Per AirDNA’s data, hotels currently represent just under 2% of Airbnb and HomeAway listings in the U.S., but that is also expected to grow. Earlier this year, Airbnb acquired HotelTonight, which squarely puts them in the traditional lodging game.
Fresh Competition for Airbnb and Booking.com
In recent weeks, Booking.com and Airbnb have faced off in a battle to attract hotels and resorts to their listing websites.
Booking.com got its start as a place to aggregate hotel options for guests and is currently the second largest source of accommodations in the world — after Expedia — with approximately 30 million listings. Booking.com has made a push to onboard private accommodation options to its portfolio, including serviced apartments and vacation rentals.
Airbnb is currently the third largest source for accommodations, with approximately 6 million listings and conversely got its start helping homeowners rent out their rooms and homes to guests looking for bargains and/or unique experiences.
Just a week after Booking.com announced it would begin collecting commissions on top of resort fees and other fees collected by hotels, Airbnb announced it would waive guest fees for hotels that use their service as a distribution channel. This was no doubt an opportunistic move to bolster their usership ahead of their planned IPO.
What This Means for Accommodations Providers
We expect the presence of hotels on Booking.com, Airbnb, and other historically home share-focused platforms to grow, as they work to recruit more hotel rooms onto their sites.
For vacation rental hosts and property managers, this means increased competition from sophisticated competitors.
Hotels have the knowledge, experience, and resources to implement comprehensive pricing and marketing strategies. This will no doubt help them navigate a new but familiar landscape.
Ultimately, we see the blurring of lines as an opportunity for increased professionalism within private accommodation. The transfer of knowledge and the expansion of advocacy across different types of lodging should create opportunities for business and better experiences for guests.
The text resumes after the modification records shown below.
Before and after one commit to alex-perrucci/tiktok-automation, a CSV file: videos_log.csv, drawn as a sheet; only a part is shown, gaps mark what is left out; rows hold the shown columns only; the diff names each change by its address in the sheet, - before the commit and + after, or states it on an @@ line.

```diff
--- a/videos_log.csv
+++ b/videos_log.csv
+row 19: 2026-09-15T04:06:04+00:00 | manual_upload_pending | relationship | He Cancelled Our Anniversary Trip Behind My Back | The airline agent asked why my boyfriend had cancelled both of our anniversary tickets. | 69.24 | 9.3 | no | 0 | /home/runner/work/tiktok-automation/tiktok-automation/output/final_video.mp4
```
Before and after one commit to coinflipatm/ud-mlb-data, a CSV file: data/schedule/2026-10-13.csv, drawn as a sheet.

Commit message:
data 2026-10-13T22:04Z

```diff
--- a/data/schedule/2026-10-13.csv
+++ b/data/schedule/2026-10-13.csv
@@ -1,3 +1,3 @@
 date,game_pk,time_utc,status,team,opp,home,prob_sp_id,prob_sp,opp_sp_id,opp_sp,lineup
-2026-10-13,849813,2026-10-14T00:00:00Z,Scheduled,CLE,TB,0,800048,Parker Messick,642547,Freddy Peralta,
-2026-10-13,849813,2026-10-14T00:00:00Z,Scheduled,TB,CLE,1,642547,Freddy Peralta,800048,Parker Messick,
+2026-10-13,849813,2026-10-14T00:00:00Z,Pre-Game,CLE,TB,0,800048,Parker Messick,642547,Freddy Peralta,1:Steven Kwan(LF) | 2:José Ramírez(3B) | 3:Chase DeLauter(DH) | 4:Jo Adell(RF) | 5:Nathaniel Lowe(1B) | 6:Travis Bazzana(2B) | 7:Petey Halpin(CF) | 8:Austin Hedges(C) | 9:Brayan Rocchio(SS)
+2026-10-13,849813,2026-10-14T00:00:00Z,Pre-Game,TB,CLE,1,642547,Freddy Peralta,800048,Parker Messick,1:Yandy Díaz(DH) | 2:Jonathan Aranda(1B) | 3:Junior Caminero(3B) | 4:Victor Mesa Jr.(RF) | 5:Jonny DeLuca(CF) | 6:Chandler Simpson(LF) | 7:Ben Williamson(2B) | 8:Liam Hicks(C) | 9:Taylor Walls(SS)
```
How to Stay Competitive: Market Intelligence
There’s plenty that hoteliers, destination marketing organizations, vacation rental hosts, and property managers can do to stay competitive. Here are some tips and tools to help you stay one step ahead of the rest.
Hoteliers and Destination Marketing Organizations
Holistic Lodging Data
- Most hotel and tourism companies already receive monthly hotel performance reports. The growth of vacation rentals means that increasingly, hotel data only tell part of the overall lodging story. For a truer and more holistic view, hotel and tourism companies need to incorporate vacation rental data into their competitive market analysis—both historic and forward looking.
Vacation Rental Hosts and Property Managers
- MarketMinder’s Future Rates tool generates daily forward-looking pricing recommendations. For the best recommendations, you’ll need to know which market-wide percentile your rental belongs in.
Marketing and Management
- Understand historic seasonality trends in your market, and how it impacts future pricing trends
- Know how far in advance guests are booking vacation rentals in your area. Use this insight to tailor messaging, such as listing title and description to match the season and major events prospective guests are interested in
- Consider details, such as your cancellation policy, and how they might be affecting potential bookings and your bottom line
- Plan early for major events that are happening in your area. Pricing will depend heavily on relative supply and demand shifts leading up to compression events
- Implement a channel management strategy that includes listing your rental on more than one listing platform